### Required work
Copy each line below containing "form".

Recorded data Block Start

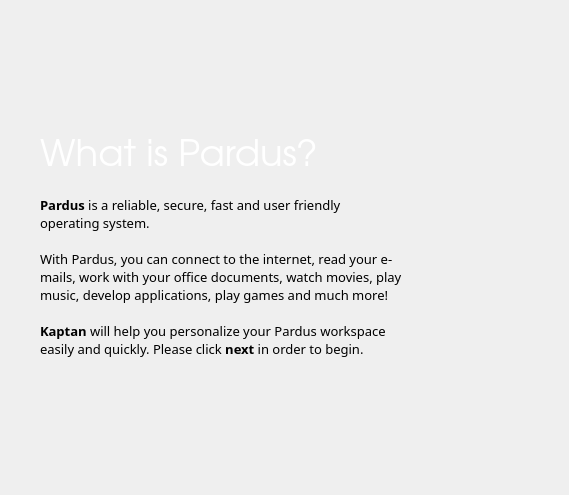
circass/pisi-work, file kaptan-5.0.5.1/ui/ui_scrWelcome.ui: the form before one commit.
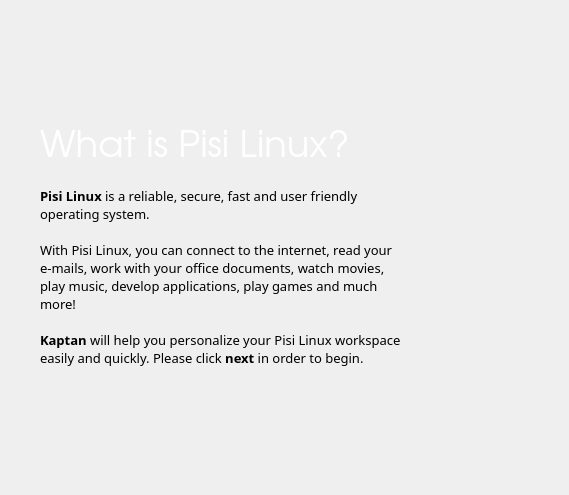
The form after the commit. Icons and pictures are not drawn.

```diff
--- a/kaptan-5.0.5.1/ui/ui_scrWelcome.ui
+++ b/kaptan-5.0.5.1/ui/ui_scrWelcome.ui
@@ -48,7 +48,7 @@
         <string notr="true">color: white;</string>
        </property>
        <property name="text">
-        <string>What is Pardus?</string>
+        <string>What is Pisi Linux?</string>
        </property>
       </widget>
      </item>
@@ -101,7 +101,7 @@
         <enum>QFrame::Raised</enum>
        </property>
        <property name="text">
-        <string>&lt;b&gt;Pardus&lt;/b&gt; is a reliable, secure, fast and user friendly operating system. &lt;br /&gt;&lt;br /&gt;With Pardus, you can connect to the internet, read your e-mails, work with your office documents, watch movies, play music, develop applications, play games and much more! &lt;br /&gt;&lt;br /&gt;&lt;b&gt;Kaptan&lt;/b&gt; will help you personalize your Pardus workspace easily and quickly. Please click &lt;b&gt;next&lt;/b&gt; in order to begin.</string>
+        <string>&lt;b&gt;Pisi Linux&lt;/b&gt; is a reliable, secure, fast and user friendly operating system. &lt;br /&gt;&lt;br /&gt;With Pisi Linux, you can connect to the internet, read your e-mails, work with your office documents, watch movies, play music, develop applications, play games and much more! &lt;br /&gt;&lt;br /&gt;&lt;b&gt;Kaptan&lt;/b&gt; will help you personalize your Pisi Linux workspace easily and quickly. Please click &lt;b&gt;next&lt;/b&gt; in order to begin.</string>
        </property>
        <property name="alignment">
         <set>Qt::AlignLeading|Qt::AlignLeft|Qt::AlignVCenter</set>
```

Recorded data Block End

### Expected answer
circass/pisi-work, file kaptan-5.0.5.1/ui/ui_scrWelcome.ui: the form before one commit.
The form after the commit. Icons and pictures are not drawn.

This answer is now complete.